Happy New Year. It’s a beautiful day. I hope that bodes well for the coming year. Were my mom on this earth she would tell me to get out and take a walk. But I was in Central Park until one Am last night, so she might have excused me on those grounds.
We walked passed Tavern on The Green. Last year there had been ice sculptures and everybody was allowed into the grounds. This year it was balmy and Benny E King was singing outside in the courtyard of the restaurant. Remember him from early childhood “There is a rose in Spanish Harlem.” and other great ’50’s song.
At the band-shell there was a DJ who basically played techno music when he wasn’t playing Frank’s version of “New York, New York.” There was hot chocolate, tea, coffee, a mini-marathon, and the night reminded me of everything that’s good about New York. The crowds were further downtown. We had our own fireworks in the park.
I’m the dodo who asked Lucia and Little Luce what time the fireworks would be. Glad I could be of some amusement value.
I had a bottle of Moet left over from the election. It was the bottle of champagne we were going to celebrate with. (Not the double L’s; it was a school night and Lucia usually stays home when Little Luce has to go to school the next day.)
When I was growing up my parents would go out every New Years to a fancy dress party or costume party. My parents went out every Saturday and I assumed that I would when I grew up.
Well I got married without ever having been on a real date and we had known each other for four years so I don’t know why I thought I would live a sophisticated life.
Okay, we had gone out on about five real dates, but even back in the late ’60’s early ’70’s we traveled in packs.
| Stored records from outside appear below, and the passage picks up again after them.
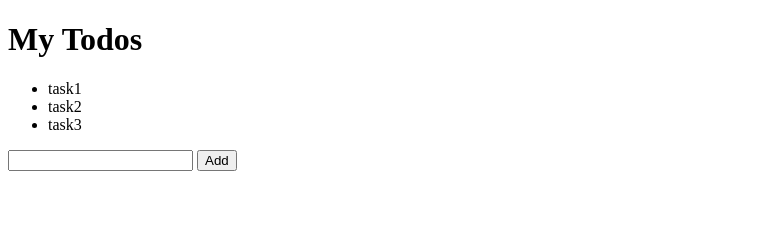
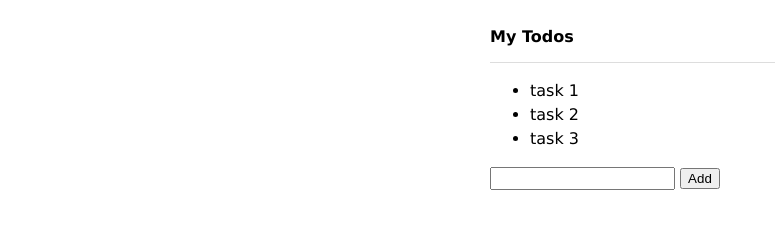
Before and after one commit to moriryota1218/my_vue_app, a plain HTML site: page index.html in a window 1280 px wide. Shown: the whole page, without its empty margins (0-775 px from the left). Drawn offline with nearby package versions, Linux system fonts and the light colour scheme.

Commit message:
CSSの調整

```diff
--- a/css/styles.css
+++ b/css/styles.css
@@ -0,0 +1,23 @@
+body {
+  font-size: 16px;
+  font-family: Verdana, sans-serif;
+}
+
+.container {
+  width: 300px;
+  margin: 0 auto;
+}
+
+#app h1 {
+  font-size: 16px;
+  border-bottom: 1px solid #ddd;
+  padding: 16px 0;
+}
+
+#app li {
+  line-height: 1.5;
+}
+
+#app input[type="text"] {
+  padding: 2px;
+}
--- a/index.html
+++ b/index.html
@@ -6,7 +6,7 @@
   <link rel="stylesheet" href="css/styles.css">
 </head>
 <body>
-  <div id="app">
+  <div id="app" class="container">
     <h1>My Todos</h1>
     <ul>
       <li v-for="todo in todos">{{ todo }}</li>
--- a/js/main.js
+++ b/js/main.js
@@ -5,9 +5,9 @@
     el: '#app',
     data: {
      todos: [
-       'task1',
-       'task2',
-       'task3'
+       'task 1',
+       'task 2',
+       'task 3'
      ]
     }
   });
```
Our idea of a big evening was sitting around looking at each other; our idea of a really big evening was sneaking into the Fillmore East before the main act. (I know that we girls passed for groupies; but I’m not sure what the boys passed for, probably roadies–I mean rock stars, of course.) Or going with a minimum of 20 people to Hong Fat in Chinatown at two AM and running into 40 more people we knew.
I’m thinking about this because the first time I remember meeting INYTBA (an affectionate acronym) was at the Band-shell though we lived on Long Island; and had met there many times. I think the Jefferson Airplane was playing.
The spring before, when I was still in high school, I had seen Country Joe & The Fish “One two three four what are we fighting for,” there. I thought about those lyrics a lot last night. All these years later and I’m wondering again, and the country is polarized once more. I thought about the Band-shell, Central Park, the Be-In’s, the many concerts I have seen there and all the other ways Central Park has been important to me.
I did end up living a somewhat sophisticated life for a number of years. When I lived across from the park in the East 60’s I would have a small New Years Eve party every year for six to ten of my best friends. Then I would have a
First Saturday After New Years Party or Lucia’s Annual Surprise Birthday Party for anywhere from 75 to 200 people. The parties would end somewhere about dawn. I don’t pine for them or the times but sometimes think that somebody else was living my life. I couldn’t have known all those people. Me? But I did.
My friend Patrick would have fancy dress dinners with five courses, and many forks. As my father had been a waiter summers during high school and college, I could set a perfect table by the age of eight.
But Patrick would get so crazed that Lucia or I would use the wrong fork, I would use a wrong fork on purpose just to see his reaction. Patrick and his lover would buy huge tins of Beluga caviar something I proudly hate, and I would feed Patrick my portion by slipping him my portion, by putting my spoon into his hand under the table, so I was never uncouth. It was fun watching Patrick being scared that we would embarrass him in front of his friends from Sutton Place.
I thought about Patrick last night and all the free operas and symphony’s we had attended in The Park.
My Central Park history goes back so long I don’t remember ever not knowing it. My dad would take fave sis and I to climb on rocks–just like the ones he had climbed on when he was growing up in East Harlem, and Central Park was his backyard. Only we wouldn’t go to the northern part of the park then because it wasn’t safe. It is now.
It felt great to be in a place that brings back pleasurable memories and to know that Little Luce was storing her memories in her memory bank to be handed down to still another generation.
It felt great to get away from the real world and its problems for a few hours.
Even the anti-war memories were filtered through a hazed over moon.